He will no doubt aggressively pursue the abduction issue with North Korea — an issue he previously exploited as prime minister by meeting publicly with the parents of the abductee Megumi Yokota, just as U.S. President George W. Bush met with and manipulated the victims of the Sept. 11, 2001, attacks, stirring up faux patriotism in pursuit of his own agenda as commander-in-chief.
The tragedies of terror attacks on individuals and occupied buildings are horrible enough without the indecent use of victims as commiseration pawns.
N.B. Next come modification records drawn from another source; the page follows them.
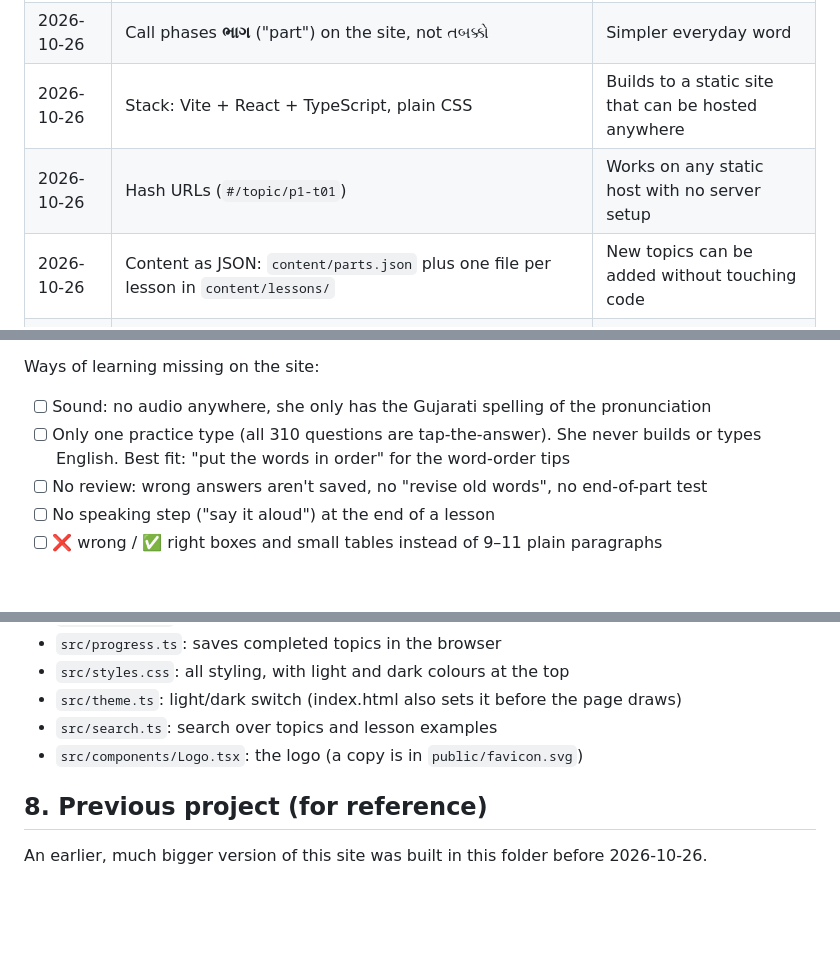
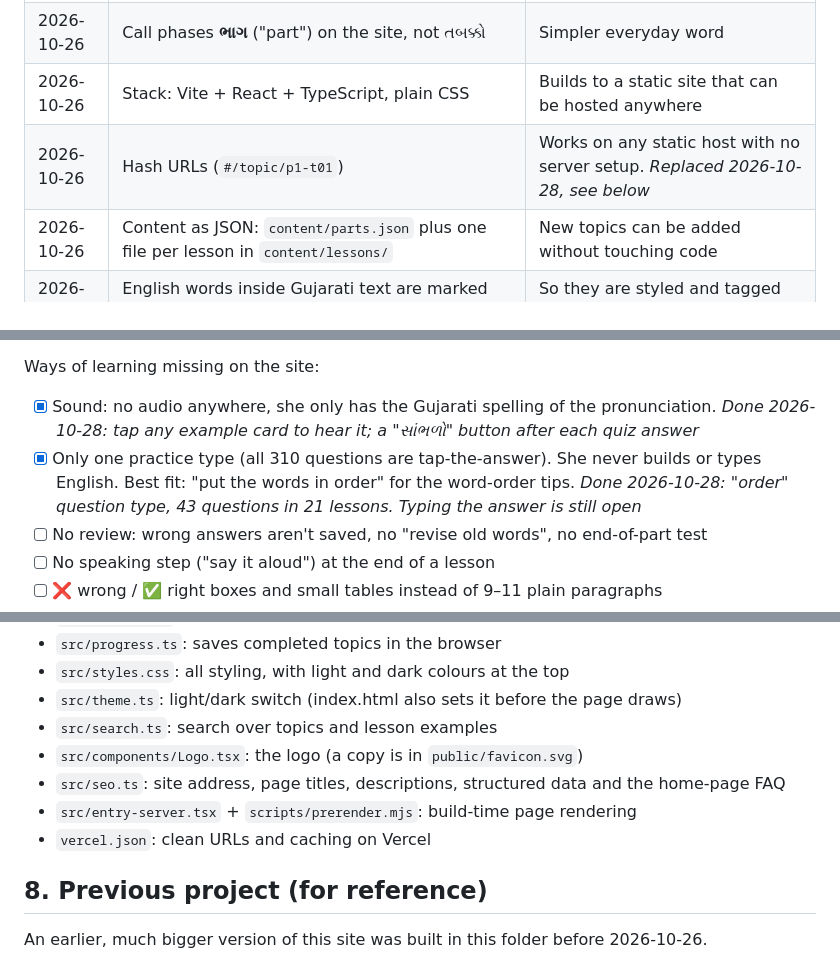
Before and after one commit to Jaydeep-Lkahani/guj-to-eng, a Markdown page: pending.md, 3 parts joined by grey strips. Drawn GitHub-style; blank space fills up the shorter version.

```diff
--- a/pending.md
+++ b/pending.md
@@ -110,7 +110,7 @@ Tick a topic when its real lesson is written **and** I've reviewed it.
 | 2026-10-26 | Start fresh instead of continuing the previous project | The new request is simpler and plain (see section 8) |
 | 2026-10-26 | Call phases **ભાગ** ("part") on the site, not તબક્કો | Simpler everyday word |
 | 2026-10-26 | Stack: Vite + React + TypeScript, plain CSS | Builds to a static site that can be hosted anywhere |
-| 2026-10-26 | Hash URLs (`#/topic/p1-t01`) | Works on any static host with no server setup |
+| 2026-10-26 | Hash URLs (`#/topic/p1-t01`) | Works on any static host with no server setup. *Replaced 2026-10-28, see below* |
 | 2026-10-26 | Content as JSON: `content/parts.json` plus one file per lesson in `content/lessons/` | New topics can be added without touching code |
 | 2026-10-26 | English words inside Gujarati text are marked `[[Water]]` | So they are styled and tagged as English |
 | 2026-10-26 | Practice is multiple choice, one question at a time, with instant right/wrong feedback | Simple on a phone |
@@ -164,8 +177,8 @@ Everyday word themes missing (First Words has only 30 nouns):
 - [ ] ~30 common action verbs, feelings, and opposites (big/small, hot/cold)
 
 Ways of learning missing on the site:
-- [ ] Sound: no audio anywhere, she only has the Gujarati spelling of the pronunciation
-- [ ] Only one practice type (all 310 questions are tap-the-answer). She never builds or types English. Best fit: "put the words in order" for the word-order tips
+- [x] Sound: no audio anywhere, she only has the Gujarati spelling of the pronunciation. *Done 2026-10-28: tap any example card to hear it; a "સાંભળો" button after each quiz answer*
+- [x] Only one practice type (all 310 questions are tap-the-answer). She never builds or types English. Best fit: "put the words in order" for the word-order tips. *Done 2026-10-28: "order" question type, 43 questions in 21 lessons. Typing the answer is still open*
 - [ ] No review: wrong answers aren't saved, no "revise old words", no end-of-part test
 - [ ] No speaking step ("say it aloud") at the end of a lesson
 - [ ] ❌ wrong / ✅ right boxes and small tables instead of 9–11 plain paragraphs
@@ -200,6 +213,9 @@ How to add a topic is explained in `README.md`.
 - `src/theme.ts`: light/dark switch (index.html also sets it before the page draws)
 - `src/search.ts`: search over topics and lesson examples
 - `src/components/Logo.tsx`: the logo (a copy is in `public/favicon.svg`)
+- `src/seo.ts`: site address, page titles, descriptions, structured data and the home-page FAQ
+- `src/entry-server.tsx` + `scripts/prerender.mjs`: build-time page rendering
+- `vercel.json`: clean URLs and caching on Vercel
 
 ## 8. Previous project (for reference)
 
```
Also changed, not shown: other parts of pending.md (+17 -2 lines).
Despite the sham rhetoric of national prestige that underpins the LDP stance, there is no way in the world that a strategy of confrontation will work vis-à-vis the stubborn nationalism of Japan’s neighbors. The only means to settle these territorial and abduction disputes is through prolonged negotiation based not on in-your-face assailment but on persuasion and compromise leading to the securing of mutually beneficial strategic outcomes.
If the LDP wins this election and goes ahead with its plans to recast the military — subject, of course, to half Japan’s eligible referendum voters agreeing — then the only thing that can be expected is heightened aggravation from neighbors and the rattle of slogans leading to violence.
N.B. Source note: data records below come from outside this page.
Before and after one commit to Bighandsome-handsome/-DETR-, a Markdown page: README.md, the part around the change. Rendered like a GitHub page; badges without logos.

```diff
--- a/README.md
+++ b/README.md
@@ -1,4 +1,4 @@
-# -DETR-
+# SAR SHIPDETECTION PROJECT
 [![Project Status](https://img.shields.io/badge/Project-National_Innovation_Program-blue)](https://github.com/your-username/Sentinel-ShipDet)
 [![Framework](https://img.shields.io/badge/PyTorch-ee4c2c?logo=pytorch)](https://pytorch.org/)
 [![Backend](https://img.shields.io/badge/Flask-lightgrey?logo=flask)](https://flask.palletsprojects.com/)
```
Abe is as poor a historian as he is a judge of strategy.
While it is true that the Constitution was drafted by a team established under the auspices of the Allied Occupation authorities, and was presented to the Japanese government by them, that was done primarily to ensure the viability of the Emperor as head of state — something that Japanese politicians and bureaucrats alike considered their primary concern.
There were popular moves afoot in Japan at the beginning of 1946, when the Constitution was written, to formulate a so-called People’s Constitution — one that reflected the anti-Imperial sentiment pervading Japanese society at the time.
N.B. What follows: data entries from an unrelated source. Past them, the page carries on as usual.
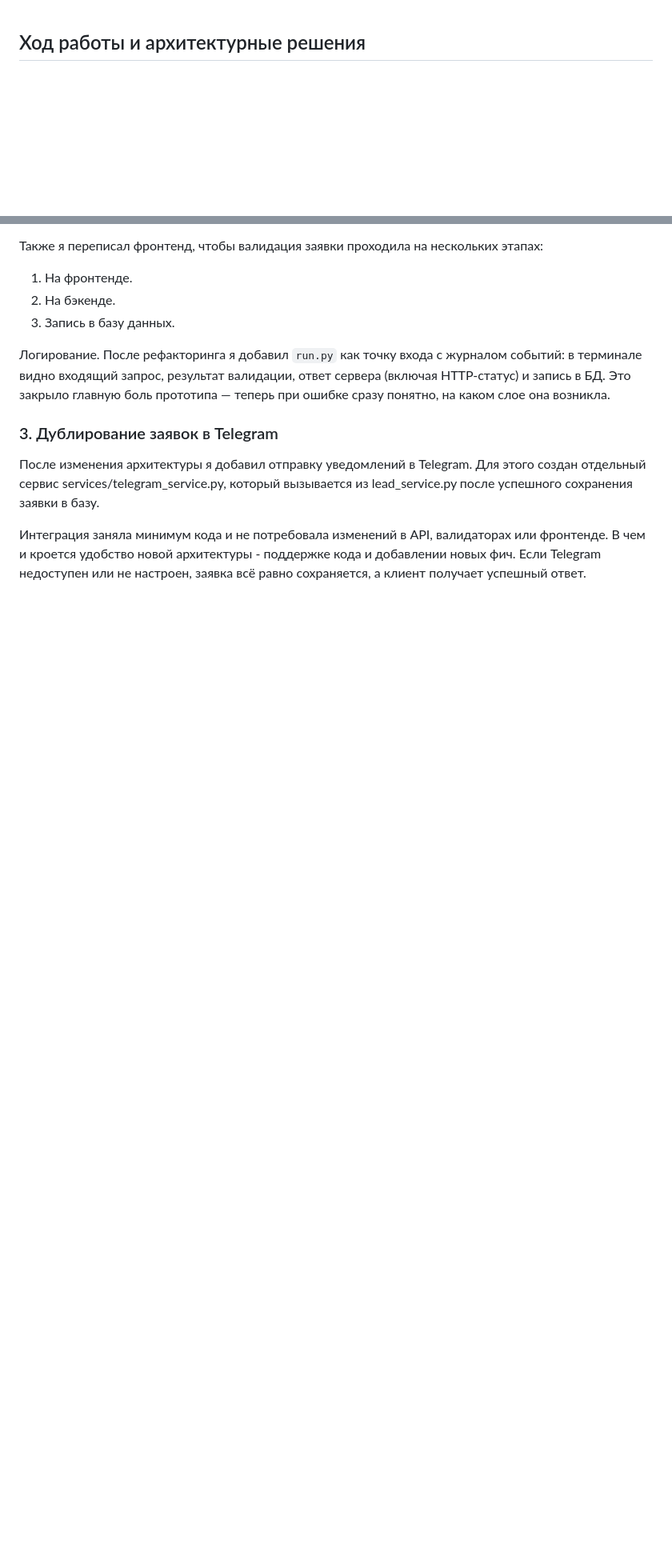
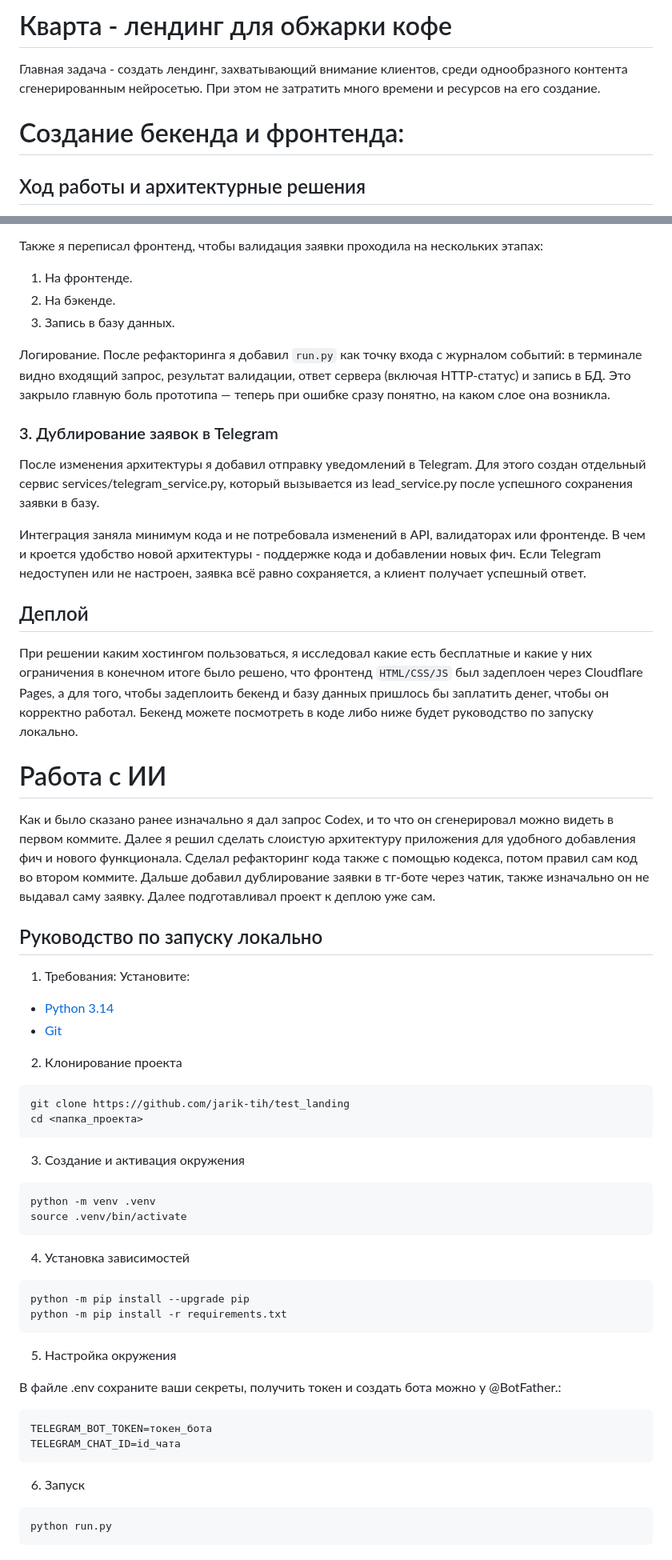
Before and after one commit to jarik-tih/test_landing, a Markdown page: README.md, 2 parts joined by grey strips. Shown at 80% size. Drawn GitHub-style; blank space fills up the shorter version.

Commit message:
Заключительная правка README.md по всей выполненной работе

````diff
--- a/README.md
+++ b/README.md
@@ -1,3 +1,10 @@
+# Кварта - лендинг для обжарки кофе
+
+Главная задача - создать лендинг, захватывающий внимание клиентов, среди однообразного
+контента сгенерированным нейросетью. При этом не затратить много времени и
+ресурсов на его создание.
+
+# Создание бекенда и фронтенда:
 ## Ход работы и архитектурные решения
 
 Проект развивался в три этапа: от быстрого прототипа до структурированного приложения,
@@ -58,3 +65,48 @@ app/
 Интеграция заняла минимум кода и не потребовала изменений в API, валидаторах или фронтенде.
 В чем и кроется удобство новой архитектуры - поддержке кода и добавлении новых фич.
 Если Telegram недоступен или не настроен, заявка всё равно сохраняется, а клиент получает успешный ответ.
+
+## Деплой
+При решении каким хостингом пользоваться, я исследовал какие есть бесплатные и какие у них
+ограничения в конечном итоге было решено, что фронтенд `HTML/CSS/JS` был задеплоен через Cloudflare Pages,
+а для того, чтобы задеплоить бекенд и базу данных пришлось бы заплатить денег, чтобы он корректно
+работал. Бекенд можете посмотреть в коде либо ниже будет руководство по запуску локально.
+
+# Работа с ИИ
+Как и было сказано ранее изначально я дал запрос Codex, и то что он сгенерировал можно видеть в первом коммите.
+Далее я решил сделать слоистую архитектуру приложения для удобного добавления фич и нового функционала.
+Сделал рефакторинг кода также с помощью кодекса, потом правил сам код во втором коммите.
+Дальше добавил дублирование заявки в тг-боте через чатик, также изначально он не выдавал саму заявку.
+Далее подготавливал проект к деплою уже сам.
+
+## Руководство по запуску локально
+1. Требования:
+Установите:
+- [Python 3.14](https://www.python.org/downloads/)
+- [Git](https://git-scm.com/downloads)
+2. Клонирование проекта
+```bash
+git clone https://github.com/jarik-tih/test_landing
+cd <папка_проекта>
+```
+3. Создание и активация окружения
+```
+python -m venv .venv
+source .venv/bin/activate
+```
+4. Установка зависимостей
+```
+python -m pip install --upgrade pip
+python -m pip install -r requirements.txt
+```
+5. Настройка окружения
+
+В файле .env сохраните ваши секреты, получить токен и создать бота можно у @BotFather.:
+```
+TELEGRAM_BOT_TOKEN=токен_бота
+TELEGRAM_CHAT_ID=id_чата
+```
+6. Запуск
+```
+python run.py
+```
````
Had this been allowed, MacArthur feared the status of the Emperor might be forsaken — a personage he was in a hurry to protect not only from popular sentiment but also from the belligerent anti-Imperial position taken by certain of the United States’ allies in the Occupation — primarily Australia and the U.S.S.R.
Japanese officials considered Article 9, the so-called peace clause, a reasonable price to pay to protect their beloved monarch.
As for Article 9 not being suited to the exigencies of our century, the truth is precisely the opposite.
Violent clashes of military force backed up by the threat of nuclear devastation may, on the odd occasion, allow a country to plant its flag on some territory or other. But this only adds to the injury of pride later on, providing a future bone of contention that sticks in the loser’s throat. The only lasting peace is one fashioned through mutual and advised consent.
To refute Abe’s third point, that Japanese people must have a Constitution of “their own,” I would cite one of the greatest statesman of the era, and one who was intimately involved in the constitutional dilemma of 1946.
Jiro Shirasu, a Cambridge University graduate and fluent English speaker who produced the first Japanese-language draft of the Constitution, said this: “Whether it was forced on us or not, should we not accept it in a straightforward manner? When something is good, it’s good. …
“It was in our era that we prosecuted the stupid war, so aren’t we obliged to feel more acutely the responsibility for losing it so badly?”
If Abe becomes the next prime minister, the threat of Japan becoming involved in another “stupid war” becomes real.
That the Constitution has overseen peace and prosperity in Japan for more than 65 years is a tribute to its validity. Destroy that and all Asia may plunge into nationalistic clashes and cross-border turmoil.
Article 9 of the Constitution is not only the mainstay of Japan’s integrity — it is the hope of all Asia. This election may be key to deciding its future once and for all.